Lance received his Bachelor of Architectural Studies and Bachelor of Science in Civil Engineering from Oklahoma State University and his Bachelor of Science in Architecture…View Profile
We’re excited to announce two new changes to kickoff 2021! As of January 1, Howell & Vancuren has joined Wallace Engineering, adding landscape architecture to the services we offer. Learn more about Howell & Vancuren here.
It’s August in Oklahoma; hot, sticky and you still have the lawn mowing to look forward to this weekend. It can’t be helped, right? Well, not necessarily…
While not for everyone, the “No Mo’ Mow” approach replaces the traditional sod lawn with regionally appropriate landscaping. It’s “green”, uses less water, fewer chemicals, saves time for more enjoyable pursuits and is much more interesting to behold than another putting green in the neighborhood. This style is particularly suited for smaller, urban lots, but can be adapted to use for portions of larger suburban areas.
So how does one accomplish this transition between having to water, fertilize, mow and trim a hungry lawn into a new oasis?

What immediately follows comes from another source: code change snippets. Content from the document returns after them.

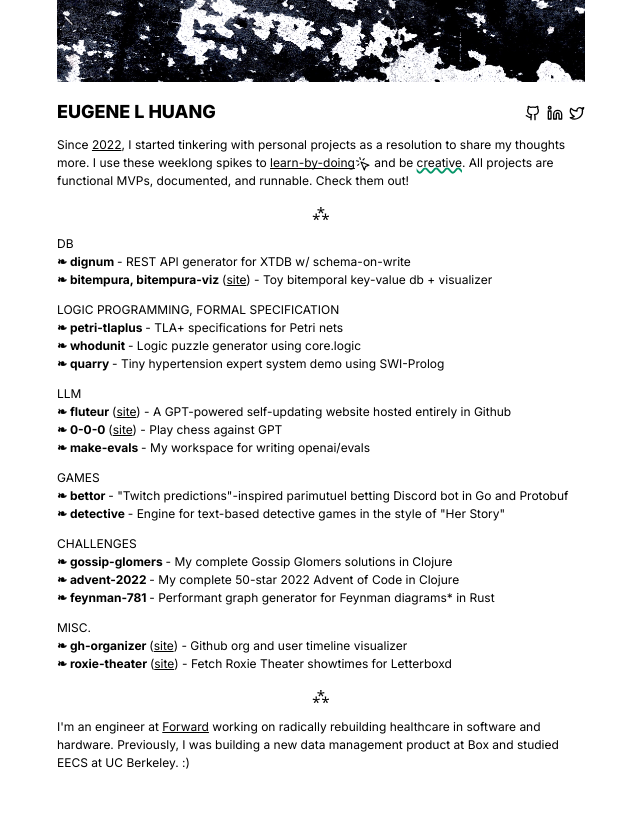
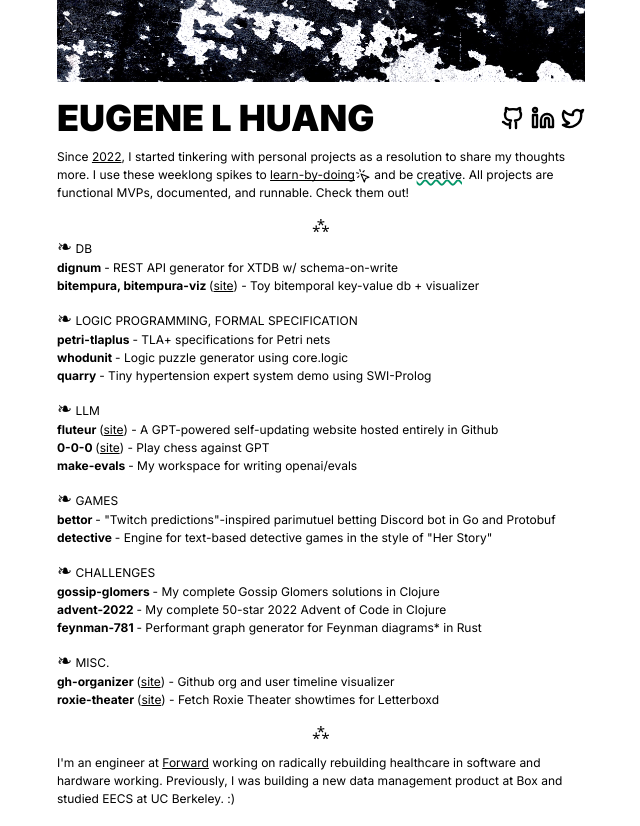
Before and after one commit to elh/elh.github.io, a React (Create React App) app: page / in a window 1280 px wide. Shown: the whole page, without its empty margins (319-959 px from the left). Before the commit the page ends 800 px from the top, so only its background shows below. Built offline with nearby package versions, Linux system fonts and the light colour scheme.

Commit message:
adjust title size and list styles

```diff
--- a/public/content.json
+++ b/public/content.json
@@ -7,7 +7,7 @@
           {
             "repo": "dignum",
             "desc": "REST API generator for XTDB w/ schema-on-write",
-            "q": "How does app-level schema work in a schemaless graph db?"
+            "q": "How can app-level schema be used in a schemaless graph db?"
           },
           {
             "repos": [
@@ -36,7 +36,7 @@
           {
             "repo": "quarry",
             "desc": "Tiny hypertension expert system demo using SWI-Prolog",
-            "q": "How does meta-programming work?"
+            "q": "What is meta-programming?"
           }
         ]
       },
@@ -58,7 +58,7 @@
           {
             "repo": "make-evals",
             "desc": "My workspace for writing openai/evals",
-            "q": "How does LLM evaluation work?"
+            "q": "What are the best practices for LLM evaluation?"
           }
         ]
       },
@@ -68,12 +68,12 @@
           {
             "repo": "bettor",
             "desc": "\"Twitch predictions\"-inspired parimutuel betting Discord bot in Go and Protobuf",
-            "q": "How do Discord bots work?"
+            "q": "How are Discord bots run?"
           },
           {
             "repo": "detective",
             "desc": "Engine for text-based detective games in the style of \"Her Story\"",
-            "q": "How does the detective game, \"Her Story\", work?"
+            "q": "What is the core engine in the detective game, \"Her Story\"?"
           }
         ]
       },
@@ -83,7 +83,7 @@
           {
             "repo": "gossip-glomers",
             "desc": "My complete Gossip Glomers solutions in Clojure",
-            "q": "How does eventual consistency work?"
+            "q": "How is eventual consistency implemented?"
           },
           {
             "repo": "advent-2022",
--- a/public/index.html
+++ b/public/index.html
@@ -7,7 +7,7 @@
     <meta name="theme-color" content="#000000" />
     <meta
       name="description"
-      content="Portfolio — Engineer in healthtech — Forward, Box, UC Berkeley — @elh on Github"
+      content="❧ Engineer — github.com/elh"
     />
     <!--
       manifest.json provides metadata used when your web app is installed on a
--- a/src/App.js
+++ b/src/App.js
@@ -35,26 +35,26 @@ function Projects({ projects }) {
     <div>
       <div className="mt-4">
         {/* Factor out into content file when I support html/markdown */}
-        Since <a href={"https://elh.github.io/gh-organizer/#/owners/elh/repo-timeline"} className="link">2022</a>, I started tinkering with personal projects as a resolution to share my thoughts more. I use these weeklong spikes to <a className="link" onClick={toggleShowQuestions}>learn-by-doing<MousePointerClick size={16} strokeWidth={1.6} /></a> and be <span className="underline decoration-wavy underline-offset-0 decoration-2 decoration-emerald-600">creative</span>. All projects are functional MVPs, documented, and runnable. Check them out!
+        Since <a href={"https://elh.github.io/gh-organizer/#/owners/elh/repo-timeline"} target="_blank" className="link">2022</a>, I started tinkering with personal projects as a resolution to share my thoughts more. I use these weeklong spikes to <a className="link" onClick={toggleShowQuestions}>learn-by-doing<MousePointerClick size={16} strokeWidth={1.6} /></a> and be <span className="underline decoration-wavy underline-offset-0 decoration-2 decoration-emerald-600">creative</span>. All projects are functional MVPs, documented, and runnable. Check them out!
       </div>
-      <div className="my-4 text-center text-xl">⁂</div>
+      <div className="mt-4 text-center text-xl">⁂</div>
       {projects && projects.groups.map((group, i) =>
-        <div>
-          <div className="mt-4">{group.name.toUpperCase()}</div>
+        <div className={i > 0 ? "mt-4" : ""}>
+          <div><span className="text-2xl">❧</span> {group.name.toUpperCase()}</div>
           {group.repos && group.repos.map((repo, j) =>
             <div>
               { repo.repos
                 ? <span>
-                  <span className="font-bold">❧ </span>
+                  <span className="font-bold"></span>
                   {repo.repos.map((repo, k) =>
                     <span className="font-bold"><a href={`https://github.com/elh/`+repo} className="link link-hover decoration-2">{repo}{k > 0 ? " ": ", "}</a></span>
                   )}
                   </span>
-                : <span className="font-bold">❧ <a href={`https://github.com/elh/`+repo.repo} className="link link-hover decoration-2">{repo.repo} </a></span>
+                : <span className="font-bold"><a href={`https://github.com/elh/`+repo.repo} className="link link-hover decoration-2">{repo.repo} </a></span>
               }
               { repo.homepage &&
                 <span>
-                  (<a href={repo.homepage} className="link">site</a>)
+                  (<a href={repo.homepage} target="_blank" className="link">site</a>)
                 </span>
               }
               { showQuestions
@@ -82,18 +82,18 @@ function App() {
       <div className="flex justify-center">
         <div className="w-[44rem] mx-4 mb-6">
           <img className="mb-6 invert-0 dark:invert" alt="" src={coverImg} />
-          <header className="flex justify-between items-center">
-            <a href={process.env.PUBLIC_URL} className="text-2xl font-extrabold link link-hover decoration-4">{"Eugene L Huang".toUpperCase()}</a>
+          <header className="flex justify-between items-center mt-6">
+            <a href={process.env.PUBLIC_URL} className="text-5xl font-black link link-hover decoration-4">{"Eugene L Huang".toUpperCase()}</a>
             <div className="flex space-x-2">
-              <a href={`https://github.com/elh`} className="link link-hover"><Github size={16} strokeWidth={2.0} /></a>
-              <a href={`https://www.linkedin.com/in/elhonline/`} className="link link-hover"><Linkedin size={16} strokeWidth={2.0} /></a>
-              <a href={`https://twitter.com/elh_online`} className="link link-hover"><Twitter size={16} strokeWidth={2.0} /></a>
+              <a href={`https://github.com/elh`} className="link link-hover"><Github size={24} strokeWidth={2.4} /></a>
+              <a href={`https://www.linkedin.com/in/elhonline/`} className="link link-hover"><Linkedin size={24} strokeWidth={2.4} /></a>
+              <a href={`https://twitter.com/elh_online`} className="link link-hover"><Twitter size={24} strokeWidth={2.4} /></a>
             </div>
           </header>
           <Projects projects={content.projects} />
           <div className="my-4 text-center text-xl">⁂</div>
           {/* Factor out into content file when I support html/markdown */}
-          <div className="mt-4">I'm an engineer at <a href={`https://goforward.com/technology`} className="link">Forward</a> working on radically rebuilding healthcare in software and hardware. Previously, I was building a new data management product at Box and studied EECS at UC Berkeley. :)</div>
+          <div className="mt-4">I'm an engineer at <a href={`https://goforward.com/technology`} target="_blank" className="link">Forward</a> working on radically rebuilding healthcare in software and hardware working. Previously, I was building a new data management product at Box and studied EECS at UC Berkeley. :)</div>
         </div>
       </div>
     </div>
--- a/src/index.css
+++ b/src/index.css
@@ -1,4 +1,4 @@
-@import url('https://fonts.googleapis.com/css2?family=Inter:wght@400;700;800&subset=latin&display=block');
+@import url('https://fonts.googleapis.com/css2?family=Inter:wght@400;700;900&subset=latin&display=block');
 /* @import url('https://fonts.googleapis.com/css2?family=IM+Fell+English:ital@0;1&subset=latin&display=block'); */
 
 @tailwind base;
```
Also changed, not shown: data/content.yaml (+6 -6 lines).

Think of this as a three step process; design, preparation and installation. First is the creative part, when you let your imagination run. Start with a plan, preferably to scale, of the area to be converted. Be sure to include existing trees, walks, utilities, anything which will remain. This can also be a good time to involve a professional landscaper or consult with a local nursery so that you don’t undertake the impossible! Remember the old adage “measure twice, cut once” applies to the landscape too. It’s no fun to replace plants which die or outgrow their space. Think about how you intend to use the space when deciding on a theme, i.e. country cottage, herbal, kitchen, cutting garden, wildlife habitat, etc. Will it be sun or shade, the slope, do you want lighting or a water feature? Different areas within the space can be separated by varying the mulch, use of edging and pavers as well as the plant materials.
Once you have a basic idea and a plan, it’s time for the dirty work, preparation. When removing an existing lawn, you will need to remove the root zone as well, which can be up to 6” deep. Get an estimate to have someone do this, or rent a sod cutter and do it yourself. Remember, you will have to dispose of the removed sod too. Once removed, adding a layer of topsoil and Back to Nature compost will help level the ground and replace soil nutrients lost during the sod removal. The best time to do the removal is in late winter so you will be ready for spring planting. Any areas which won’t be planted, or have to wait for the right time, can be covered with mulch, usually 2”-3” minimum. Contrasting mulches can be used to delineate the design and for accent. This not only helps keep weeds out, but retains moisture and improves the soil as it breaks down.
And now comes the fun part, plants! This is where your design comes to life. Don’t worry if the real thing looks a bit different than your paper plan, they always do in three dimensions. You’ll want to use attractive, easy maintenance plants (remember, the idea was to get away from the weekly drudgery). Mix perennials with areas for annuals which can be changed for seasonal colour.
Then sit back and enjoy. The new landscape will take about a year to establish fully, depending on plant choices and weather, but the lack of weekly weeding, trimming and general upkeep will surprise you.
The photo is of our front yard which was transformed in 2011. The cost, including plants, was recouped the first summer without lawn maintenance. It is still evolving as we use it as an experimental garden for low growing sedums, thymes, etc with borders and pockets of annuals for an extra pop of colour.